> Work instructions
Could you copy out every line of the data where the word "other" occurs?

Structured diff data:
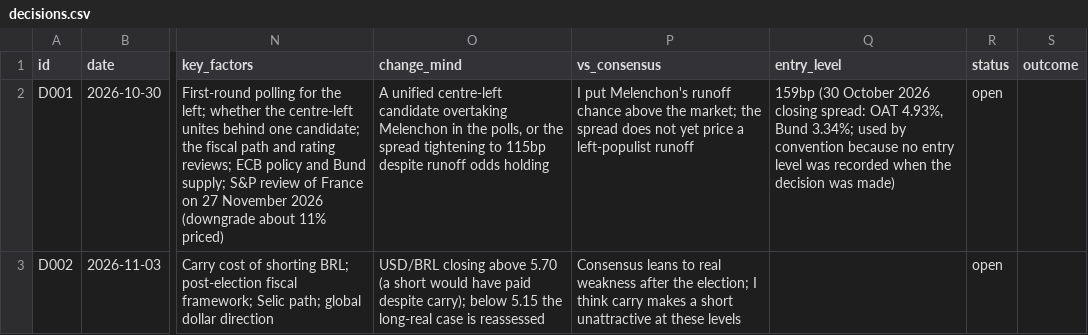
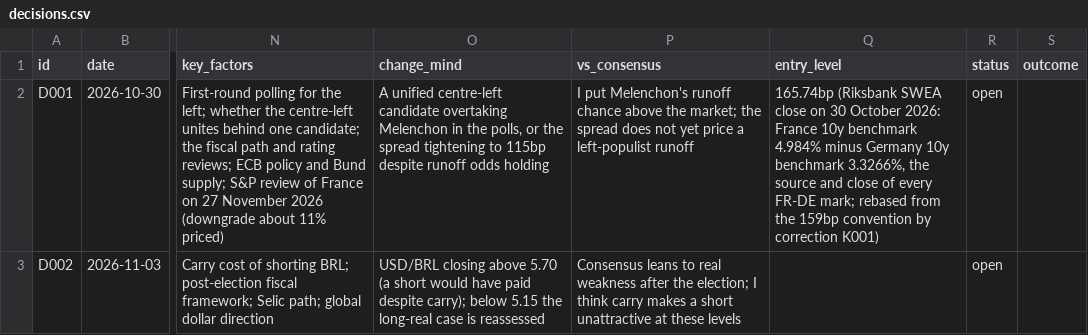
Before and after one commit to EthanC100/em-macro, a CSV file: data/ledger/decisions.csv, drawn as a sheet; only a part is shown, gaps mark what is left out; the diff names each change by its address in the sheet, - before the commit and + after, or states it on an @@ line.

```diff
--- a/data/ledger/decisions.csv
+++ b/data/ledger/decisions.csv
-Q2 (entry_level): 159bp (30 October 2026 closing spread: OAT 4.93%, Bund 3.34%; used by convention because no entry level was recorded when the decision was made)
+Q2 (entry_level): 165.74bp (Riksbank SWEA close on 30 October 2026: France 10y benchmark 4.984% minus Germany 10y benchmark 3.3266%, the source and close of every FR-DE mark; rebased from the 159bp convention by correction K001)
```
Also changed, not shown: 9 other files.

==

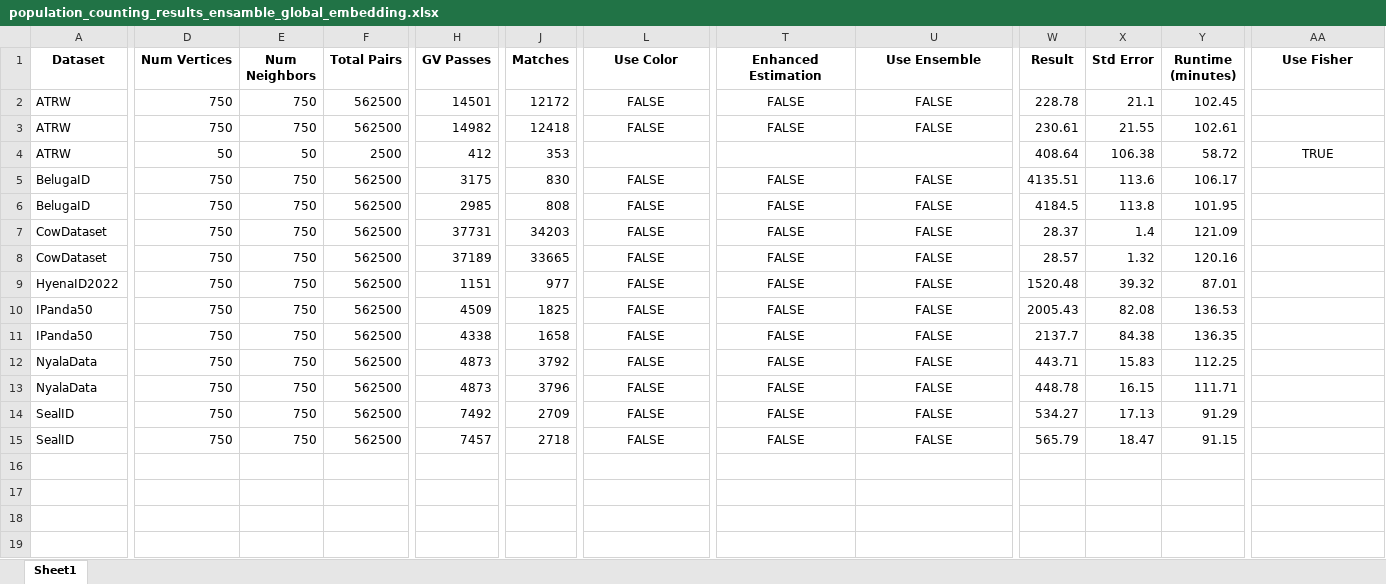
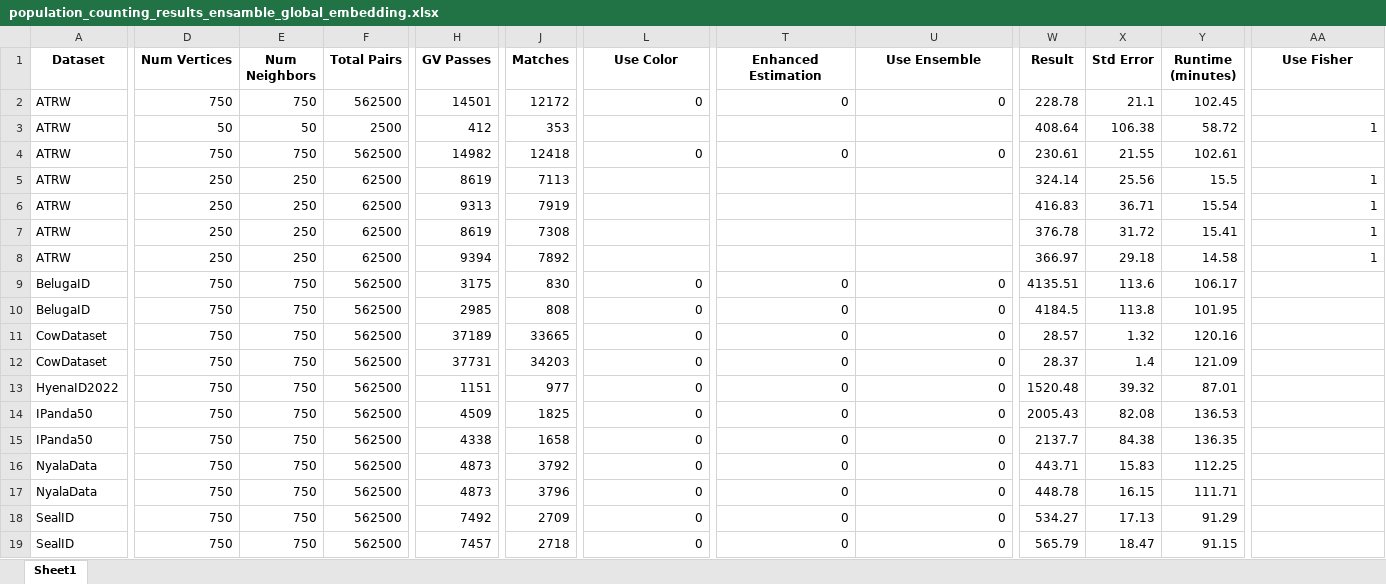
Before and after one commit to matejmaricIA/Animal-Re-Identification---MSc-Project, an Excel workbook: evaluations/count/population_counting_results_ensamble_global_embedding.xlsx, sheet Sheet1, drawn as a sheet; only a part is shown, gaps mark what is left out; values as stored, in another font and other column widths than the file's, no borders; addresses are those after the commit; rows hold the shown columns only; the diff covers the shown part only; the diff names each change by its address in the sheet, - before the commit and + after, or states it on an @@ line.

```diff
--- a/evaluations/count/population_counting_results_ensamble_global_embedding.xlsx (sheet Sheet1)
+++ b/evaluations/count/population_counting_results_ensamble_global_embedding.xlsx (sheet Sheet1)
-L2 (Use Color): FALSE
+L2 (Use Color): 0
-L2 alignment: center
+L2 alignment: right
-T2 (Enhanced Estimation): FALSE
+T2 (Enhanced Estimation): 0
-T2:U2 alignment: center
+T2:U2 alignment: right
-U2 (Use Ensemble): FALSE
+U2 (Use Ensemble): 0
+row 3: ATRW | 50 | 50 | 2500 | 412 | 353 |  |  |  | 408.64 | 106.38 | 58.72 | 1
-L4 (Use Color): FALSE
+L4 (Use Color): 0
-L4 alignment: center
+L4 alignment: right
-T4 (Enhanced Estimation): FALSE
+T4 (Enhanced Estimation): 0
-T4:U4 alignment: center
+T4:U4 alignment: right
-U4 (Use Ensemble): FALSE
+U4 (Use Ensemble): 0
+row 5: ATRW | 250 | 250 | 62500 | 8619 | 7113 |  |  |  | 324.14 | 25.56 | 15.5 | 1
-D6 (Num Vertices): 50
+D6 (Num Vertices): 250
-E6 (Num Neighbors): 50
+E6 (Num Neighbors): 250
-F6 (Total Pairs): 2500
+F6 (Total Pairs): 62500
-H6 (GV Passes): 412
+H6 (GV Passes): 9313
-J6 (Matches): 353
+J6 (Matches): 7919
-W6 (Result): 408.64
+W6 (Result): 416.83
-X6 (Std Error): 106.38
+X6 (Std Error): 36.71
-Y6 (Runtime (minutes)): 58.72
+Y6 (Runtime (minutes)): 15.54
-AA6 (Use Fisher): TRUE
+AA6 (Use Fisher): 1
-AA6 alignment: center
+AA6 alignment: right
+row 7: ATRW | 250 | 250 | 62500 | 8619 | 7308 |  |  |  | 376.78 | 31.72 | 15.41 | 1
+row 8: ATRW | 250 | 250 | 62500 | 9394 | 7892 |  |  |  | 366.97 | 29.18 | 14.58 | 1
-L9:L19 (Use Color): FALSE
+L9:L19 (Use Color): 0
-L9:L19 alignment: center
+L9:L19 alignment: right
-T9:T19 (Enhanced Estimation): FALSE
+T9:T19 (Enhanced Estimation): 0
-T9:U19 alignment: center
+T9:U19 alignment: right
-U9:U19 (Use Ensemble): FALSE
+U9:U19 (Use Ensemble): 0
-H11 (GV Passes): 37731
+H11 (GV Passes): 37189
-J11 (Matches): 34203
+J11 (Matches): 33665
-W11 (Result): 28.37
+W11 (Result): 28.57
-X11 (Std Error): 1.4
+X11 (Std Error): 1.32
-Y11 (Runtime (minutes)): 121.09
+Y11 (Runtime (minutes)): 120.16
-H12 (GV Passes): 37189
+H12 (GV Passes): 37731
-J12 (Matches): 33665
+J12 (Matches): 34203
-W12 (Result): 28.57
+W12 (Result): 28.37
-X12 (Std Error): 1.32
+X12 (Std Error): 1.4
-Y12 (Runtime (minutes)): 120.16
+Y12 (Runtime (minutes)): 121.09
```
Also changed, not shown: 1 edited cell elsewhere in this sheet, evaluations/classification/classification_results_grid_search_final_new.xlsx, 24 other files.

> Exercise response
Also changed, not shown: 9 other files.
Before and after one commit to matejmaricIA/Animal-Re-Identification---MSc-Project, an Excel workbook: evaluations/count/population_counting_results_ensamble_global_embedding.xlsx, sheet Sheet1, drawn as a sheet; only a part is shown, gaps mark what is left out; values as stored, in another font and other column widths than the file's, no borders; addresses are those after the commit; rows hold the shown columns only; the diff covers the shown part only; the diff names each change by its address in the sheet, - before the commit and + after, or states it on an @@ line.
Also changed, not shown: 1 edited cell elsewhere in this sheet, evaluations/classification/classification_results_grid_search_final_new.xlsx, 24 other files.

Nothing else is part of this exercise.